• **Directions for this task**: Please copy out every line in the records below that includes the word "Nova".

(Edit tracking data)
######

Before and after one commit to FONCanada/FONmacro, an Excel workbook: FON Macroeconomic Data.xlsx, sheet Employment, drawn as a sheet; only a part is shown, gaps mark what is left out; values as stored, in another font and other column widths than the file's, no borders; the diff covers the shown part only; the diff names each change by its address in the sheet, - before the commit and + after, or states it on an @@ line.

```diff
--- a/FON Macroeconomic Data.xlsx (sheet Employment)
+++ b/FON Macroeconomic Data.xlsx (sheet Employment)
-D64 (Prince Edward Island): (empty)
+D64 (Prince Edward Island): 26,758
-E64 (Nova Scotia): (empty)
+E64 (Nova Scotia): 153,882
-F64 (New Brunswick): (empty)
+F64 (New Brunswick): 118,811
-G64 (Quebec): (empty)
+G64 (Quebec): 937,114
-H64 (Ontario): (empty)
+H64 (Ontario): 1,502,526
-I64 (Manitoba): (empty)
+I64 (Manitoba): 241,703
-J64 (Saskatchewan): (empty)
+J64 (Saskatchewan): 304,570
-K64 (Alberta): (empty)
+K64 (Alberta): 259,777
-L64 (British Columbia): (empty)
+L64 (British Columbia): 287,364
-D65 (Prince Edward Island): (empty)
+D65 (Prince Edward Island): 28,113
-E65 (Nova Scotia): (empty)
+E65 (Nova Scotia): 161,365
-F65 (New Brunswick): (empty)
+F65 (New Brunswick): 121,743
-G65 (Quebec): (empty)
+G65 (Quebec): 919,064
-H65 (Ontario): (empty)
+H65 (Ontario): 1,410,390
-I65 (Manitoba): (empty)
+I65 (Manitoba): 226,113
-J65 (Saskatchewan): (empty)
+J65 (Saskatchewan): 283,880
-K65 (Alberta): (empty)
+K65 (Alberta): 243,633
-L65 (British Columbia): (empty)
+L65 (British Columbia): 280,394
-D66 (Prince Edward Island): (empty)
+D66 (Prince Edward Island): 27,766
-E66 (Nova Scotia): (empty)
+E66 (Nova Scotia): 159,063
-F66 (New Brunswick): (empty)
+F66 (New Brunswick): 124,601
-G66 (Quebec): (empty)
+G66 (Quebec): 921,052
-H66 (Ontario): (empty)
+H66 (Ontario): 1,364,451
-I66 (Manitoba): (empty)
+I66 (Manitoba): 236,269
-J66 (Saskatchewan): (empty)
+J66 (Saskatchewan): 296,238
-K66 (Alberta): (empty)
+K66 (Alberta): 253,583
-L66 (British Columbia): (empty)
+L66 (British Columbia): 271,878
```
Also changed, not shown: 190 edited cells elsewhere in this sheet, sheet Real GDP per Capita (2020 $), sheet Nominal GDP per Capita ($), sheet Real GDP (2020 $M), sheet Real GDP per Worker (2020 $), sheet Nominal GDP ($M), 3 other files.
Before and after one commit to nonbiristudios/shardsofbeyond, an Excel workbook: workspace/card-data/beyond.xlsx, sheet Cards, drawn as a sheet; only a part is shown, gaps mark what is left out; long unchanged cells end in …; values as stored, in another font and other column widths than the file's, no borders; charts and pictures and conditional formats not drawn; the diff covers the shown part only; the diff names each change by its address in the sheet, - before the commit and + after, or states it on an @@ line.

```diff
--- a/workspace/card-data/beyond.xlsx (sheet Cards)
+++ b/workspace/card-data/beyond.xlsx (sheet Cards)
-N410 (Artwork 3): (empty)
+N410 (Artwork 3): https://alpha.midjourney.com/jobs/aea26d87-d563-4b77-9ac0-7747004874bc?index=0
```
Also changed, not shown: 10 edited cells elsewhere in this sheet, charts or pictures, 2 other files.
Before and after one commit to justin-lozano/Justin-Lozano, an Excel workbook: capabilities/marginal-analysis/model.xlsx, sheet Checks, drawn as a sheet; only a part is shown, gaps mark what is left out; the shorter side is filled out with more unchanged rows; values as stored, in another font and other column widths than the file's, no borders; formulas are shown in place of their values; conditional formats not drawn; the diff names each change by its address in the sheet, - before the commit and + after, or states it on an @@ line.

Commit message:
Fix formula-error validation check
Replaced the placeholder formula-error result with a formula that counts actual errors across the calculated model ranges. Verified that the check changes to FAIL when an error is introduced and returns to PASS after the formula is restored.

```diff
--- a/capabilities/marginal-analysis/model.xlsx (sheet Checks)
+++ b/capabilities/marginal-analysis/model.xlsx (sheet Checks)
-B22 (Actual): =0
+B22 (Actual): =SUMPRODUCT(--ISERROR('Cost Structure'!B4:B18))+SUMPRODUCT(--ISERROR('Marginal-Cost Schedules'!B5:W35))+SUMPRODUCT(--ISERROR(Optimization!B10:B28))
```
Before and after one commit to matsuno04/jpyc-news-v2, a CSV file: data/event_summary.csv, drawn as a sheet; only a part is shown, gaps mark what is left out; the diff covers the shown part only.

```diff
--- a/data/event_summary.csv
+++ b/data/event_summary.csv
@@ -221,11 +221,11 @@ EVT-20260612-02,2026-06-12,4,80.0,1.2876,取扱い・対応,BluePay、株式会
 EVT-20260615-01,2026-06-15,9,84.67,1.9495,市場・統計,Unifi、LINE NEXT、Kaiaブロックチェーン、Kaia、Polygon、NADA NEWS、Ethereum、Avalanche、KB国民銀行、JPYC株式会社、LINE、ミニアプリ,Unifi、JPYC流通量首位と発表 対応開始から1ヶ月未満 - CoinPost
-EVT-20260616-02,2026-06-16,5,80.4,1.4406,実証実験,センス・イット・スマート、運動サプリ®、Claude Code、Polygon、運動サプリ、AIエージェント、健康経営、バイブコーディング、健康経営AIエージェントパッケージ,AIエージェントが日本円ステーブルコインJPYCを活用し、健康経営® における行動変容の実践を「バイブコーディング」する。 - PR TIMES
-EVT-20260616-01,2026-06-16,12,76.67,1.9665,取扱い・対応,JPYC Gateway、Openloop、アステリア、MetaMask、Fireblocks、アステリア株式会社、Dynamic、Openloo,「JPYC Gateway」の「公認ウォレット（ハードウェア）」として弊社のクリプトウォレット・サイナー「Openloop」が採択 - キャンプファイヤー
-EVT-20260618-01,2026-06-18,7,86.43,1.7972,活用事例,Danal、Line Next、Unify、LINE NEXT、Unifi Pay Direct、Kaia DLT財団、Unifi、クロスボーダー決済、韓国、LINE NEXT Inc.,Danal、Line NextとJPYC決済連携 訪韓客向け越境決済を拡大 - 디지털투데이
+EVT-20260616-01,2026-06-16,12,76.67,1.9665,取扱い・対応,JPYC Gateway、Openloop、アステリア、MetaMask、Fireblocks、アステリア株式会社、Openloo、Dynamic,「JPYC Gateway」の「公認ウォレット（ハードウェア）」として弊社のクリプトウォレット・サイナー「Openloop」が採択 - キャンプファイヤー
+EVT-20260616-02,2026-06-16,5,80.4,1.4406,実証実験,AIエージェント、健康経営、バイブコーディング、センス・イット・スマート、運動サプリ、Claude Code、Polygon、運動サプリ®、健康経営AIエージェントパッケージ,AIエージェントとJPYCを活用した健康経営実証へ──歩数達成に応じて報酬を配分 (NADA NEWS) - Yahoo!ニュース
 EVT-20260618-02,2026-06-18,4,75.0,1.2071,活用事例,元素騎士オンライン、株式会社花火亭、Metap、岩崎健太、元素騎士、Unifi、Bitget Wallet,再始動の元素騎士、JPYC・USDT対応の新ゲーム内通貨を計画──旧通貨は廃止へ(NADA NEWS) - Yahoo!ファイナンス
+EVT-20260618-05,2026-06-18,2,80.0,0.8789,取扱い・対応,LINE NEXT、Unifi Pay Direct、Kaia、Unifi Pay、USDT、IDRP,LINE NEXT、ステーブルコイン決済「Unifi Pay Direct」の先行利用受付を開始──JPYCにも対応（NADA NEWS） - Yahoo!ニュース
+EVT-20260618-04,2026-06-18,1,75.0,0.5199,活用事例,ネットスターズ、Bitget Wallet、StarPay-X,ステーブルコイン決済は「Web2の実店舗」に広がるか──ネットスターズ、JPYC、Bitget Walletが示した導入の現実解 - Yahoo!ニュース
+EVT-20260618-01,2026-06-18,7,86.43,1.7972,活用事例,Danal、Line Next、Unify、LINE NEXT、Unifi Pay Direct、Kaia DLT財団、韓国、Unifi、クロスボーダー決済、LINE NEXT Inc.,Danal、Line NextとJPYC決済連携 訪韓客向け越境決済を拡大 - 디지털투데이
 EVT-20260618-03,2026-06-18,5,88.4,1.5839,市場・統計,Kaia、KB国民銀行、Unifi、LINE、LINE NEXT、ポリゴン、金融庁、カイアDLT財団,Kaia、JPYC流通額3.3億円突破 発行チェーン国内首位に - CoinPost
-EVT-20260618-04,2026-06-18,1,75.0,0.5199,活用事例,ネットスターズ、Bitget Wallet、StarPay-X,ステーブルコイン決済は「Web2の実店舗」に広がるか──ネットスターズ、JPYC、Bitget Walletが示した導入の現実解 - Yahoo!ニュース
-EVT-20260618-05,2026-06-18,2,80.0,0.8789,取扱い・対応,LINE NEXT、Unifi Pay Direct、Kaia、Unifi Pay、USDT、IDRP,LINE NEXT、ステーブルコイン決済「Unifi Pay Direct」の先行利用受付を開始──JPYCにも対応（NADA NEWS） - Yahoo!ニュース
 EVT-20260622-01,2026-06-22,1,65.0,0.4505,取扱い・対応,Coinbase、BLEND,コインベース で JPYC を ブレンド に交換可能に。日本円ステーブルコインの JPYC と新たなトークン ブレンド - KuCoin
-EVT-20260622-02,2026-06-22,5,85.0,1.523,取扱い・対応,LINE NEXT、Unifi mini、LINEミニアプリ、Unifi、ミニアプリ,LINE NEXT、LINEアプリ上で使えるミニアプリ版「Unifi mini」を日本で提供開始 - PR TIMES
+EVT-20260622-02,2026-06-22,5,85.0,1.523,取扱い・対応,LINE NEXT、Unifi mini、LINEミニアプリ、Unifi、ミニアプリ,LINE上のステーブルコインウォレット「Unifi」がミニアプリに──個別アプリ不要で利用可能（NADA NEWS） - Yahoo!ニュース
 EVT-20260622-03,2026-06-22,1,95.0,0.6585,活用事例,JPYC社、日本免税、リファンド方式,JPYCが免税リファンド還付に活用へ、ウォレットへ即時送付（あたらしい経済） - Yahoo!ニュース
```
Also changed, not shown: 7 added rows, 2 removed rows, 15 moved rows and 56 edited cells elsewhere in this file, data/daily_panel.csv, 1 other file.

######

• **Exercise output**:
-E64 (Nova Scotia): (empty)
+E64 (Nova Scotia): 153,882
-E65 (Nova Scotia): (empty)
+E65 (Nova Scotia): 161,365
-E66 (Nova Scotia): (empty)
+E66 (Nova Scotia): 159,063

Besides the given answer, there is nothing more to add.